Domestic Violence Shelters Often Do NOT Accept Pets
Your first instinct when you look at Jen Rice’s cat Kyle is to giggle.
The black-and-white feline is described on his wildly popular Instagram page—which currently has over 65,000 followers and counting—as having “3 teeth, no claws, severe dandruff, hip dysplasia, and a crooked ear.”
He is, undoubtedly, a hilarious-looking cat (his perma-frown and bushy whiskers sort of make him look like a feline version of Ron Swanson), but one that you can’t help but fall in love with immediately.
When his owner Jen Rice became Kyle’s pet parent back in 2011, she couldn’t help but share his unique mug with the rest of the world. But unlike Kyle’s unique physical features, this cat’s backstory is nothing to giggle about.
Kyle witnessed a murder. It was written into his adoption report. And as the cat’s internet celebrity began to grow, so did the curiosity about the murder he witnessed.“I decided to look into it a little more,” Rice explains. “In his adoption record there was actually a file from the police that stated the date that the incident occurred, and I used that to do some research. I found out that, indeed, the murder was classified as a domestic violence fatality.”
Rice says that learning that gave her a “sobering perspective” on this fascinating factoid about her pet, and she wanted to use Kyle’s social media success for the greater good.
Working full-time as a faculty research aide at a university, Rice devoted her free time to her mission with Kyle. In 2015, Rice launched Cats Against Domestic Violence, which raises awareness about the desperate need for shelters that provide housing and aid to domestic abuse victims and their pets.
“There’s actually a huge unmet need of domestic violence shelters and their ability to accept animals,” she notes. “Less than five percent of domestic violence shelters can take pets, and considering that more than seventy percent of people in the U.S. have a pet, there’s obviously a lot of people that aren’t getting the support they need to leave their abusive situation because they don’t have anywhere to go with their animal.”
As noted in one of the devastating and urgent statistics featured on Kyle’s website shared from the National Coalition Against Domestic Violence (NCADV): “Up to 45 percent of battered women have delayed their decision to leave their abuser, or have returned to their abuser, out of fear of their pet’s safety.”
Another harrowing fact reads: “More than 70 percent of pet-owning women who enter domestic violence shelters report their batterer threatened, injured, or killed their pet.”
Rice, Kyle, and NCADV work with both URIPALS (People and Animals Living Safely) and the national non-profit Red Rover in their efforts.

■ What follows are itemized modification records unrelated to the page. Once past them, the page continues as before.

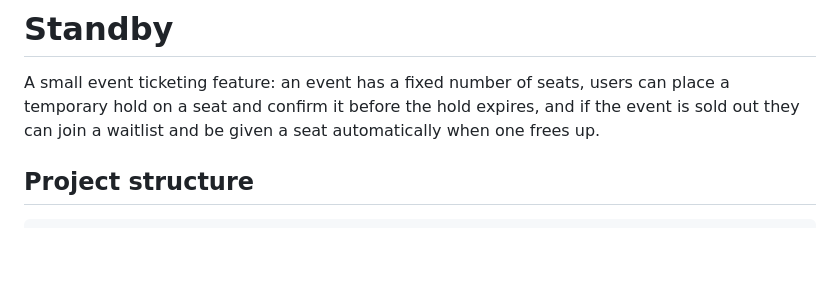
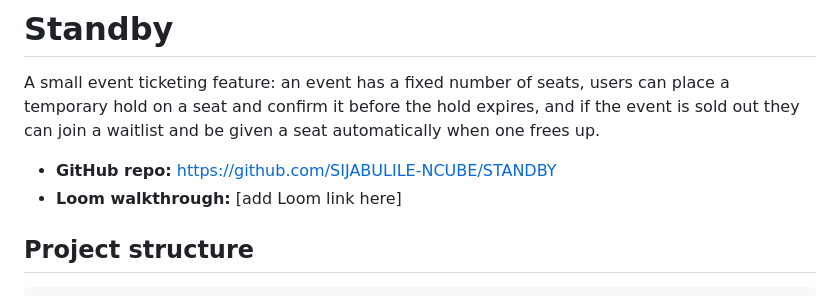
Before and after one commit to SIJABULILE-NCUBE/STANDBY, a Markdown page: README.md, the part around the change. Rendered like a GitHub page; blank space fills up the shorter version.

Commit message:
saved changes

```diff
--- a/README.md
+++ b/README.md
@@ -4,6 +4,9 @@ A small event ticketing feature: an event has a fixed number of seats, users
 can place a temporary hold on a seat and confirm it before the hold expires,
 and if the event is sold out they can join a waitlist and be given a seat
 automatically when one frees up.
+
+- **GitHub repo:** https://github.com/SIJABULILE-NCUBE/STANDBY
+- **Loom walkthrough:** [add Loom link here]
 
 ## Project structure
 
```
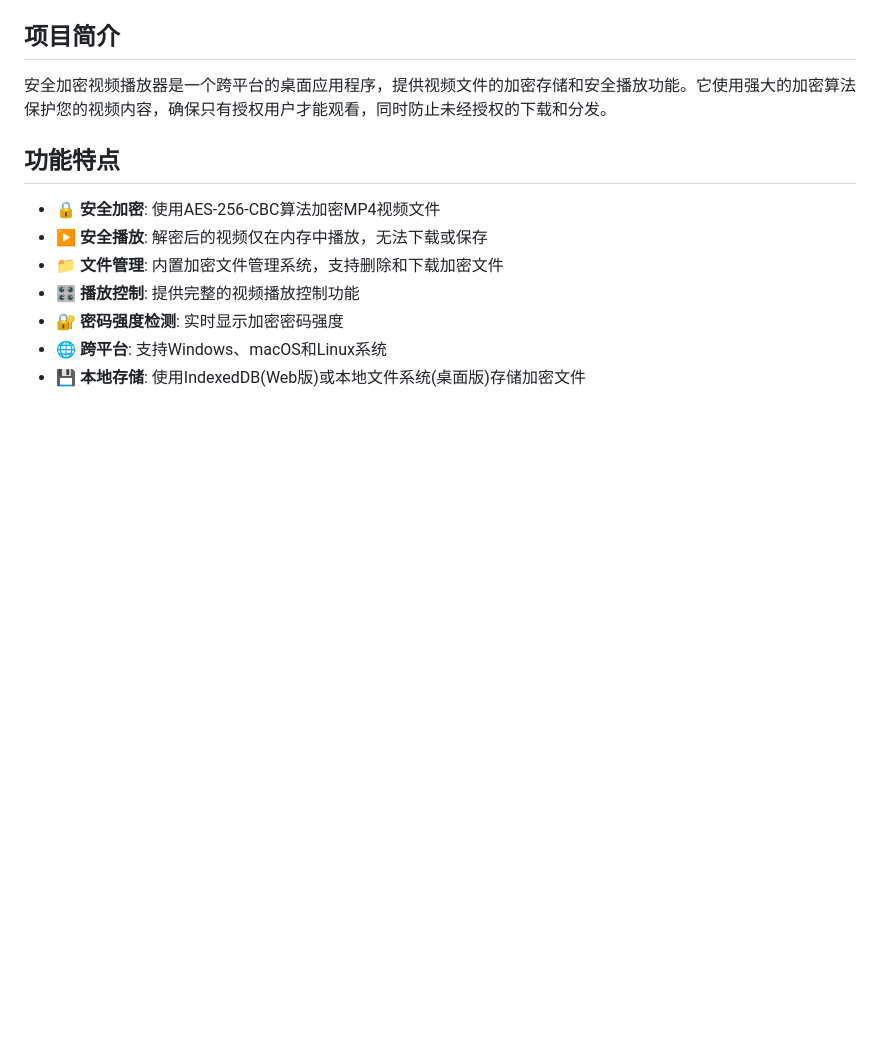
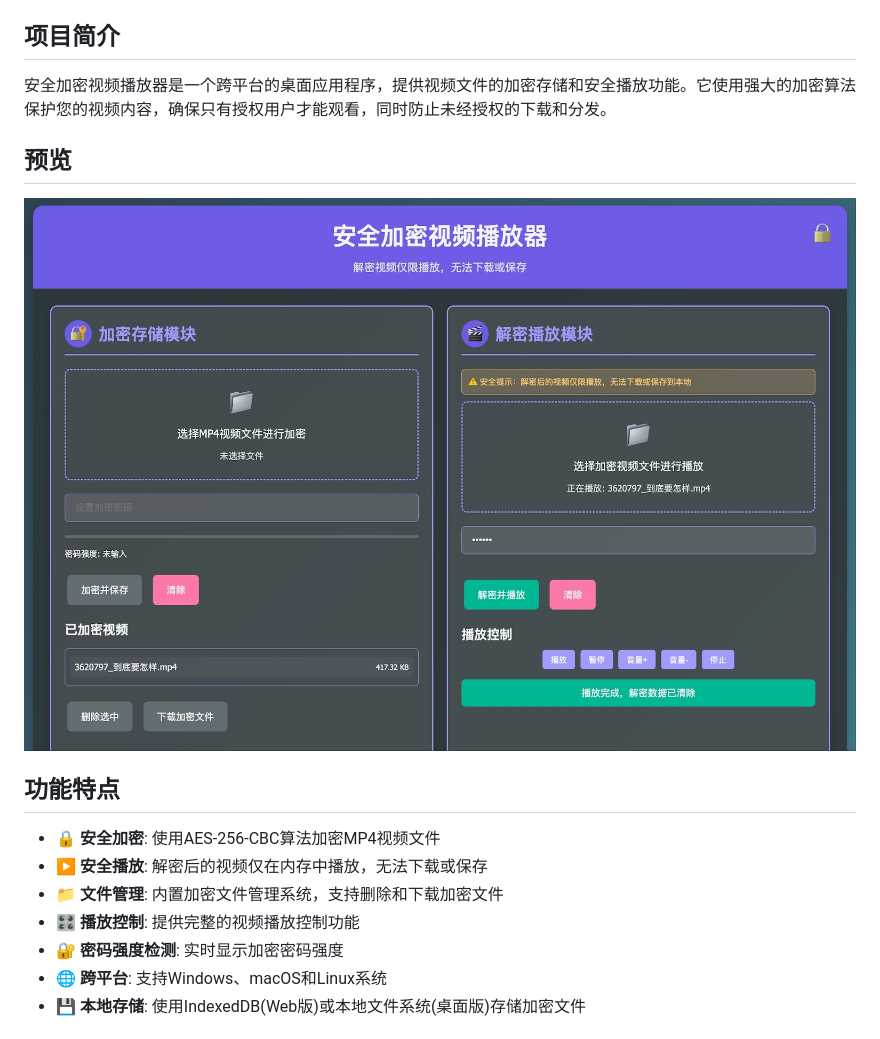
Before and after one commit to wumacms/crypto-player, a Markdown page: README.md, the part around the change. Drawn GitHub-style; pictures changed too: preview.jpg (added); blank space fills up the shorter version.

Commit message:
截图

```diff
--- a/README.md
+++ b/README.md
@@ -5,6 +5,10 @@
 ## 项目简介
 
 安全加密视频播放器是一个跨平台的桌面应用程序，提供视频文件的加密存储和安全播放功能。它使用强大的加密算法保护您的视频内容，确保只有授权用户才能观看，同时防止未经授权的下载和分发。
+
+## 预览
+
+![预览](preview.jpg)
 
 ## 功能特点
 
```
Also changed, not shown: 1 other file.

In fact, all of the money that comes by way of Kyle’s online shop (which includes merchandise like shirts, pillows, and accessories) goes to those organizations.
“LESS THAN FIVE PERCENT OF DOMESTIC VIOLENCE SHELTERS CAN TAKE PETS, AND CONSIDERING THAT MORE THAN SEVENTY PERCENT OF PEOPLE IN THE U.S. HAVE A PET, THERE’S OBVIOUSLY A LOT OF PEOPLE THAT AREN’T GETTING THE SUPPORT THEY NEED TO LEAVE THEIR ABUSIVE SITUATION…”
Rice calls her journey as a domestic abuse awareness advocate an “unexpected…but really rewarding” experience and has taken great pride in being Kyle’s pet parent. Her cat—with his goofy looks and his sad past life—means a lot to people.
“Fans have reached out to me in a number of different capacities,” she says. “Some tell me their own personal stories related to domestic violence; some tell me how their pets helped them escape domestic violence; some express how Kyle has served as this bright light and a reminder that even if they’ve suffered from domestic violence, they can still have great things ahead of them.”
Kyle has not only served as a reminder of resilience for many survivors, but he serves as a daily reminder of love and joy for Rice.
“He’s the biggest lover. I come home and as soon as sit down on the coach, he’ll sit on my lap and stay there for hours,” she shares. “Even though he endured this trauma, he still wants to be loved. He’s this pillar of hope and recovery.”
Images: Courtesy Jen Rice